This egg-cellent story is the seventh edition of The Morning Bulletin's Home Grown series.
Lindy Lisle, of Laid with Love Pastured Eggs, explained the chickens freely move around the 10 hectares on the Botos Road property
The chickens have a moveable trailer where they lay their eggs and sleep in and are enclosed by an electric fence. There are also two trailers with water pods for drinking and feed troughs.
This set up is moved every two weeks or so, and they move onto a new block - so they always have access to fresh grass.
The ground also benefits as weeks after the chickens are done, the ground greens up from their manure fertilising and constant pecking at the dirt.
Mrs Lisle started her business around a year ago.
She started with 200 chickens, and within four to five months, she added another 200. About a month ago, she added another 200 bringing the flock to 600 hens.
Bringing new hens, which are all sourced from Abbotts Poultry in Biloela, into the pack is a careful process.
The new hens are enclosed in a fence next door to the current flock. The hens talk to each other through the fence and get acquainted for a couple of weeks before they are put in together.
While most chicken and egg farmers sell their egg produce at the markets, Mrs Lisle focuses her business on the wholesale side of things.
"The markets take so much time, it's half a day at least," she said.
When starting out, she approached businesses across Rockhampton and Yeppoon who were all enthusiastic to jump on board and support local free range eggs.
"Some were a bit sceptical of how much we could supply," she said.
Among her 600 chickens, she collects around 530 eggs a day. She collects them twice a day, once in the morning and once in the afternoon.
Her boxes have 15 dozens eggs - which can make for lots of cakes.
Laid with Love Pastured Eggs are used at The Jam Factory, Vue Restaraunt, Flour (some), Rocky Resort (Cloud Nine Restaurant) and Riverston Tearooms.
Mrs Lisle said it has been wonderful to have the support from local businesses.
"They could get their eggs from wherever but they choose local," she said.
Mrs Lisle who says she has no idea how she ended up in the egg business.
It seems it just fell into place.
"I lived on a property my whole life, much bigger than ours now and we always had backyard chooks," Mrs Lisle said.
With a husband who works away and two young children, it was something she could do at home.
Her children, Cooper and Hayley, love helping out with the egg collecting although Mrs Lisle says there are "many broken eggs".
LAID WITH LOVE PASTURED EGGS:
Cooked with at cafes/restaurants:
- Lure Living
- Jam Factory
- Vue Wine Bar and Restaurant
- Rocky Resort (Cloud Nine Restaurant)
- Riverston Tearooms
- Big Billy's Takeaway
- Jacques' Coastal Meats (Yeppoon)

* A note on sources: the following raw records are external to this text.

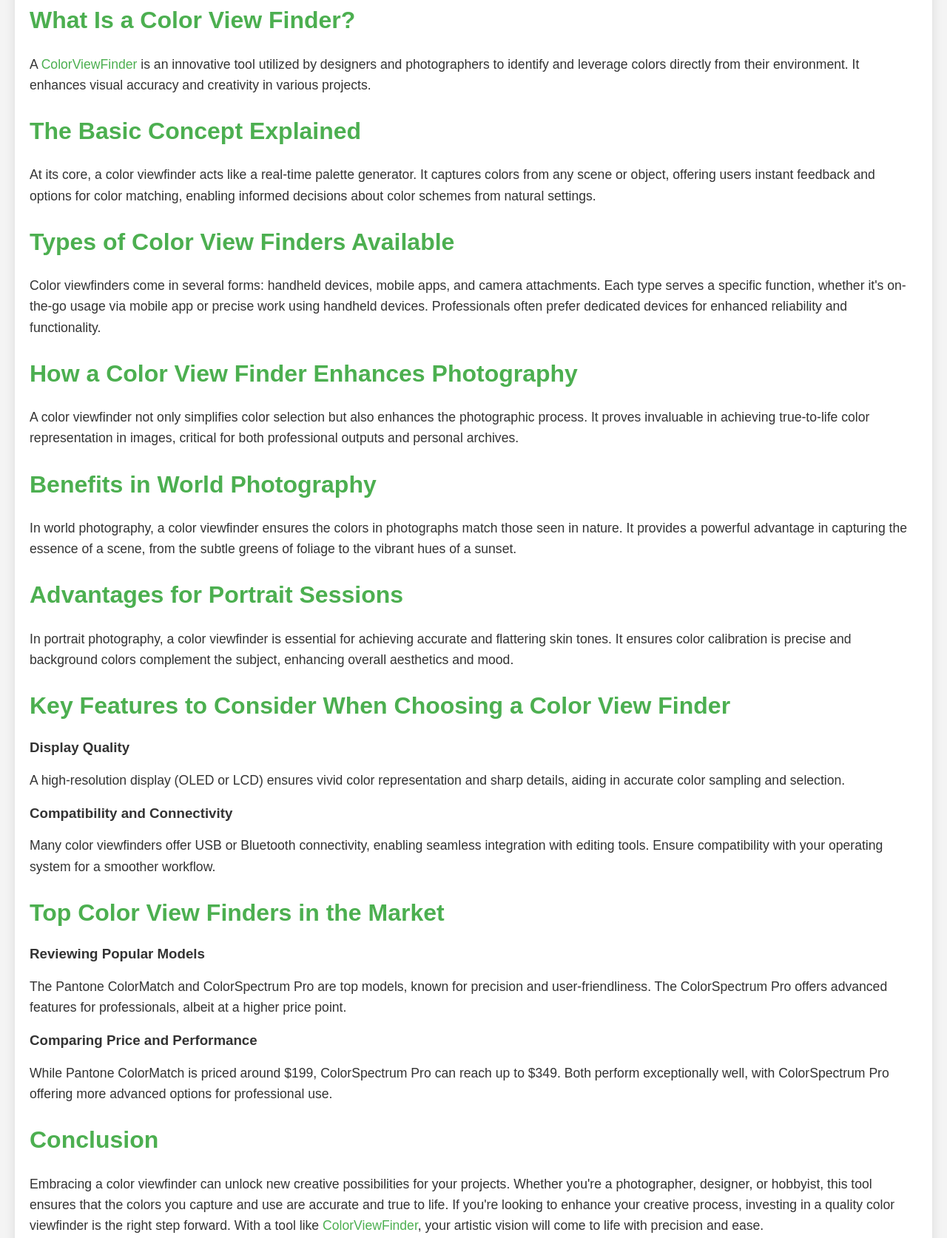
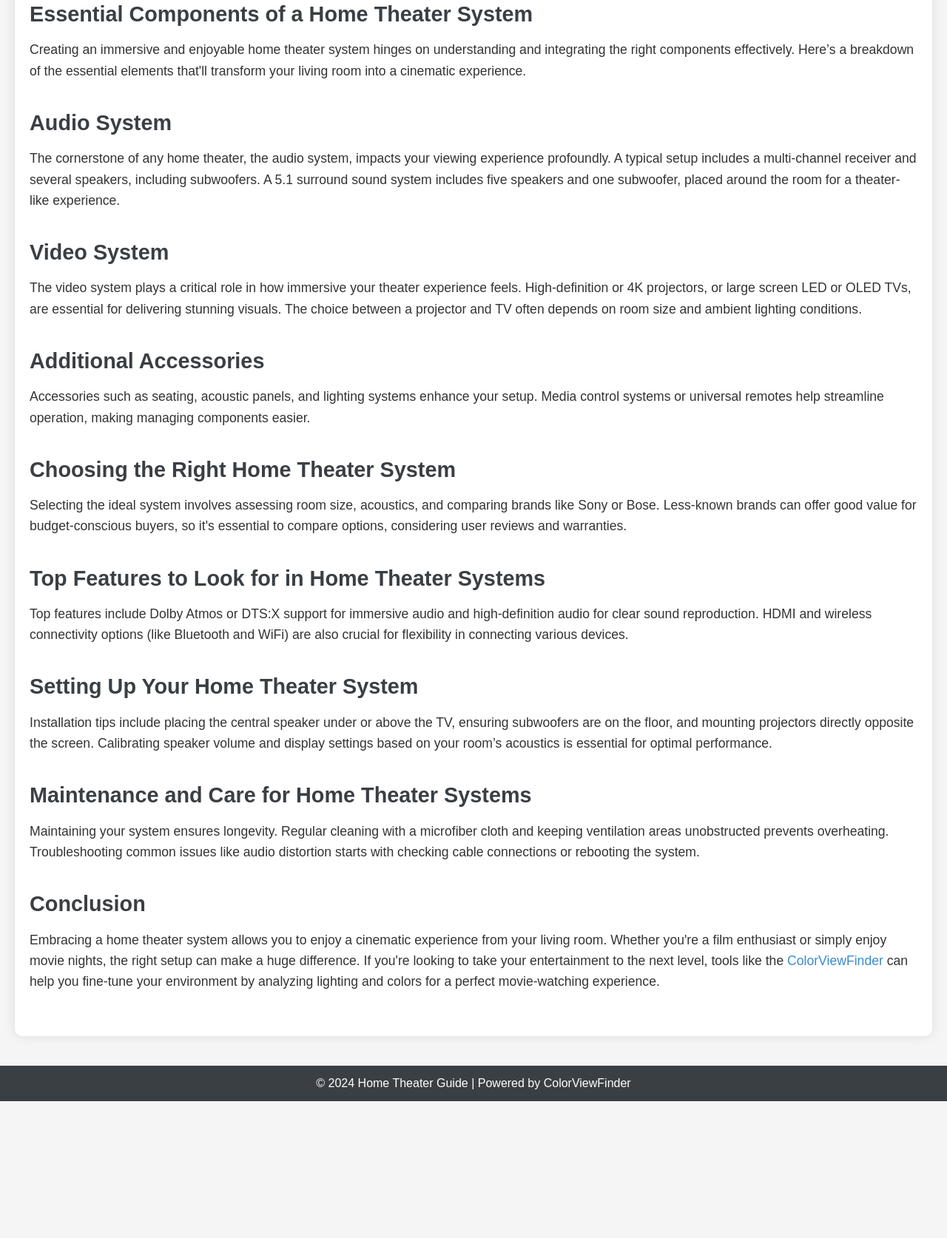
Before and after one commit to timebusinessnews/ColorViewFinder, a plain HTML site: page index.html in a window 1280 px wide. Shown: the part 146-1820 px from the top of the page at 74% size. After the commit the page ends 1635 px from the top, so only its background shows below. Drawn offline with Linux system fonts and the light colour scheme.

Commit message:
Update index.html

```diff
--- a/index.html
+++ b/index.html
@@ -3,21 +3,21 @@
 <head>
     <meta charset="UTF-8">
     <meta name="viewport" content="width=device-width, initial-scale=1.0">
-    <title>Color View Finder: Unleash Creative Potential</title>
+    <title>Home Theater System Guide: Setup & Maintenance Tips</title>
     <style>
         body {
-            font-family: 'Arial', sans-serif;
+            font-family: Arial, sans-serif;
             margin: 0;
             padding: 0;
-            background-color: #f4f4f4;
+            background-color: #f5f5f5;
             color: #333;
         }
 
         header {
-            background-color: #4CAF50;
-            color: white;
+            background-color: #3a3f44;
+            color: #fff;
+            text-align: center;
             padding: 20px;
-            text-align: center;
             font-size: 2.5em;
         }
 
@@ -25,15 +25,15 @@
             max-width: 1200px;
             margin: 20px auto;
             padding: 20px;
-            background-color: white;
-            border-radius: 8px;
+            background-color: #fff;
+            border-radius: 10px;
             box-shadow: 0 0 15px rgba(0, 0, 0, 0.1);
         }
 
         h2 {
-            color: #4CAF50;
-            font-size: 2em;
-            margin-top: 30px;
+            color: #3a3f44;
+            font-size: 1.8em;
+            margin-bottom: 15px;
         }
 
         p {
@@ -43,7 +43,7 @@
         }
 
         a {
-            color: #4CAF50;
+            color: #3a8bcc;
             text-decoration: none;
         }
 
@@ -52,83 +52,73 @@
         }
 
         footer {
-            background-color: #4CAF50;
-            color: white;
+            background-color: #3a3f44;
+            color: #fff;
             text-align: center;
             padding: 15px;
             margin-top: 40px;
         }
 
         section {
-            margin-bottom: 30px;
+            margin-bottom: 40px;
         }
     </style>
 </head>
 <body>
 
 <header>
-    Color View Finder: Unleash Creative Potential
+    Home Theater System Guide
 </header>
 
 <main>
     <section>
-        <h2>What Is a Color View Finder?</h2>
-        <p>A <a href="https://colorviewfinder.co" target="_blank">ColorViewFinder</a> is an innovative tool utilized by designers and photographers to identify and leverage colors directly from their environment. It enhances visual accuracy and creativity in various projects.</p>
+        <h2>Essential Components of a Home Theater System</h2>
+        <p>Creating an immersive and enjoyable home theater system hinges on understanding and integrating the right components effectively. Here’s a breakdown of the essential elements that'll transform your living room into a cinematic experience.</p>
     </section>
 
     <section>
-        <h2>The Basic Concept Explained</h2>
-        <p>At its core, a color viewfinder acts like a real-time palette generator. It captures colors from any scene or object, offering users instant feedback and options for color matching, enabling informed decisions about color schemes from natural settings.</p>
+        <h2>Audio System</h2>
+        <p>The cornerstone of any home theater, the audio system, impacts your viewing experience profoundly. A typical setup includes a multi-channel receiver and several speakers, including subwoofers. A 5.1 surround sound system includes five speakers and one subwoofer, placed around the room for a theater-like experience.</p>
     </section>
 
     <section>
-        <h2>Types of Color View Finders Available</h2>
-        <p>Color viewfinders come in several forms: handheld devices, mobile apps, and camera attachments. Each type serves a specific function, whether it's on-the-go usage via mobile app or precise work using handheld devices. Professionals often prefer dedicated devices for enhanced reliability and functionality.</p>
+        <h2>Video System</h2>
+        <p>The video system plays a critical role in how immersive your theater experience feels. High-definition or 4K projectors, or large screen LED or OLED TVs, are essential for delivering stunning visuals. The choice between a projector and TV often depends on room size and ambient lighting conditions.</p>
     </section>
 
     <section>
-        <h2>How a Color View Finder Enhances Photography</h2>
-        <p>A color viewfinder not only simplifies color selection but also enhances the photographic process. It proves invaluable in achieving true-to-life color representation in images, critical for both professional outputs and personal archives.</p>
+        <h2>Additional Accessories</h2>
+        <p>Accessories such as seating, acoustic panels, and lighting systems enhance your setup. Media control systems or universal remotes help streamline operation, making managing components easier.</p>
     </section>
 
     <section>
-        <h2>Benefits in World Photography</h2>
-        <p>In world photography, a color viewfinder ensures the colors in photographs match those seen in nature. It provides a powerful advantage in capturing the essence of a scene, from the subtle greens of foliage to the vibrant hues of a sunset.</p>
+        <h2>Choosing the Right Home Theater System</h2>
+        <p>Selecting the ideal system involves assessing room size, acoustics, and comparing brands like Sony or Bose. Less-known brands can offer good value for budget-conscious buyers, so it's essential to compare options, considering user reviews and warranties.</p>
     </section>
 
     <section>
-        <h2>Advantages for Portrait Sessions</h2>
-        <p>In portrait photography, a color viewfinder is essential for achieving accurate and flattering skin tones. It ensures color calibration is precise and background colors complement the subject, enhancing overall aesthetics and mood.</p>
+        <h2>Top Features to Look for in Home Theater Systems</h2>
+        <p>Top features include Dolby Atmos or DTS:X support for immersive audio and high-definition audio for clear sound reproduction. HDMI and wireless connectivity options (like Bluetooth and WiFi) are also crucial for flexibility in connecting various devices.</p>
     </section>
 
     <section>
-        <h2>Key Features to Consider When Choosing a Color View Finder</h2>
-
-        <h3>Display Quality</h3>
-        <p>A high-resolution display (OLED or LCD) ensures vivid color representation and sharp details, aiding in accurate color sampling and selection.</p>
-
-        <h3>Compatibility and Connectivity</h3>
-        <p>Many color viewfinders offer USB or Bluetooth connectivity, enabling seamless integration with editing tools. Ensure compatibility with your operating system for a smoother workflow.</p>
+        <h2>Setting Up Your Home Theater System</h2>
+        <p>Installation tips include placing the central speaker under or above the TV, ensuring subwoofers are on the floor, and mounting projectors directly opposite the screen. Calibrating speaker volume and display settings based on your room’s acoustics is essential for optimal performance.</p>
     </section>
 
     <section>
-        <h2>Top Color View Finders in the Market</h2>
-
-        <h3>Reviewing Popular Models</h3>
-        <p>The Pantone ColorMatch and ColorSpectrum Pro are top models, known for precision and user-friendliness. The ColorSpectrum Pro offers advanced features for professionals, albeit at a higher price point.</p>
-
-        <h3>Comparing Price and Performance</h3>
-        <p>While Pantone ColorMatch is priced around $199, ColorSpectrum Pro can reach up to $349. Both perform exceptionally well, with ColorSpectrum Pro offering more advanced options for professional use.</p>
+        <h2>Maintenance and Care for Home Theater Systems</h2>
+        <p>Maintaining your system ensures longevity. Regular cleaning with a microfiber cloth and keeping ventilation areas unobstructed prevents overheating. Troubleshooting common issues like audio distortion starts with checking cable connections or rebooting the system.</p>
     </section>
 
     <section>
         <h2>Conclusion</h2>
-        <p>Embracing a color viewfinder can unlock new creative possibilities for your projects. Whether you're a photographer, designer, or hobbyist, this tool ensures that the colors you capture and use are accurate and true to life. If you're looking to enhance your creative process, investing in a quality color viewfinder is the right step forward. With a tool like <a href="https://colorviewfinder.co" target="_blank">ColorViewFinder</a>, your artistic vision will come to life with precision and ease.</p>
+        <p>Embracing a home theater system allows you to enjoy a cinematic experience from your living room. Whether you're a film enthusiast or simply enjoy movie nights, the right setup can make a huge difference. If you're looking to take your entertainment to the next level, tools like the <a href="https://colorviewfinder.co" target="_blank">ColorViewFinder</a> can help you fine-tune your environment by analyzing lighting and colors for a perfect movie-watching experience.</p>
     </section>
 </main>
 
 <footer>
-    © 2024 Color View Finder Guide | Powered by ColorViewFinder
+    © 2024 Home Theater Guide | Powered by ColorViewFinder
 </footer>
 
 </body>
```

- Richo's Meats (Northside Plaza)
Find Laid with Love Pastured Eggs on Facebook
In an environmentally friendly move, the eggs in the dozen pack are not packaged in your typical cardboard pack.
The eggs are packaged in a plastic packet which is made from melted down soft drink bottles.

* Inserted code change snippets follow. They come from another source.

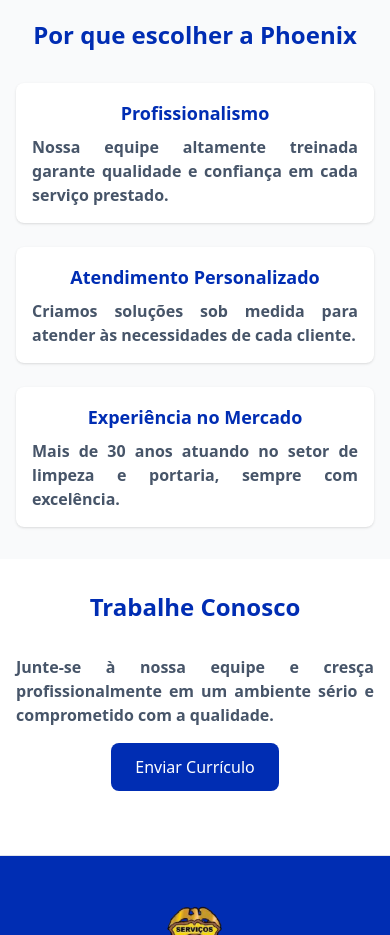
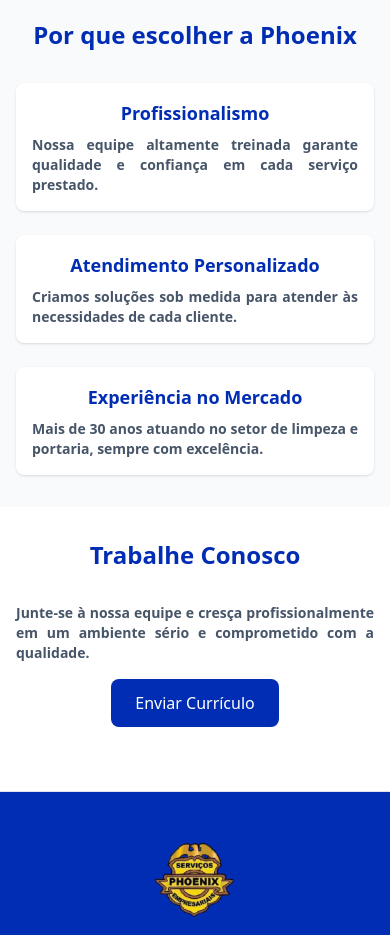
Before and after one commit to AndersonGL/Phoenix-Limpeza-Portaria, a React (Vite) app: page / in a window 390 px wide. Shown: the part 3560-4495 px from the top of the page. Built offline with nearby package versions, Linux system fonts and the light colour scheme; the HTML template or start-up script is replaced by a standard one.

Commit message:
Fix paragraph font size

```diff
--- a/src/pages/Index.tsx
+++ b/src/pages/Index.tsx
@@ -235,19 +235,19 @@ const Index = () => {
     <div className="grid grid-cols-1 md:grid-cols-3 gap-6">
       <div className="p-4 bg-white rounded-lg shadow text-center">
         <h3 className="text-lg font-semibold mb-2">Profissionalismo</h3>
-        <p className="text-slate-600 break-words text-justify font-bold">
+        <p className="text-slate-600 break-words text-justify font-bold text-sm sm:text-base">
           Nossa equipe altamente treinada garante qualidade e confiança em cada serviço prestado.
         </p>
       </div>
       <div className="p-4 bg-white rounded-lg shadow text-center">
         <h3 className="text-lg font-semibold mb-2">Atendimento Personalizado</h3>
-        <p className="text-slate-600 break-words text-justify font-bold">
+        <p className="text-slate-600 break-words text-justify font-bold text-sm sm:text-base">
           Criamos soluções sob medida para atender às necessidades de cada cliente.
         </p>
       </div>
       <div className="p-4 bg-white rounded-lg shadow text-center">
         <h3 className="text-lg font-semibold mb-2">Experiência no Mercado</h3>
-        <p className="text-slate-600 break-words text-justify font-bold">
+        <p className="text-slate-600 break-words text-justify font-bold text-sm sm:text-base">
           Mais de 30 anos atuando no setor de limpeza e portaria, sempre com excelência.
         </p>
       </div>
@@ -261,7 +261,7 @@ const Index = () => {
     </h2>
     <div className="grid grid-cols-1 md:grid-cols-2 gap-8 items-center">
       <div className="text-center">
-        <p className="text-slate-600 break-words text-justify mb-4 font-bold">
+        <p className="text-slate-600 break-words text-justify mb-4 font-bold text-sm sm:text-base">
           Junte-se à nossa equipe e cresça profissionalmente em um ambiente sério e comprometido com a qualidade.
         </p>
         <a
```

"Cardboard is chopping down more trees, they take less carbon monoxide to produce our plastic containers," Mrs Lisle said.
But an issue that is continuing to rise is the price of chook food.
In the 12 months they have been operating commercially, the price of feed has nearly doubled.
While it has been dry, the feed consumption has not gone up noticeably.
For Mrs Lisle, it is because of supply and demand in the market - prices are going up because other farmers, growers and graziers are having to buy food because of the drought and there is a high demand for the product.
Mrs Lisle goes through around a tonne of feed every 10 day to two weeks.
"They can't just live on grass," she said.
Collecting over 500 eggs a day, Mrs Lisle has no further expansion plans.
The eggs that are now being laid are mostly sold and it's a full-time job along with being a mum.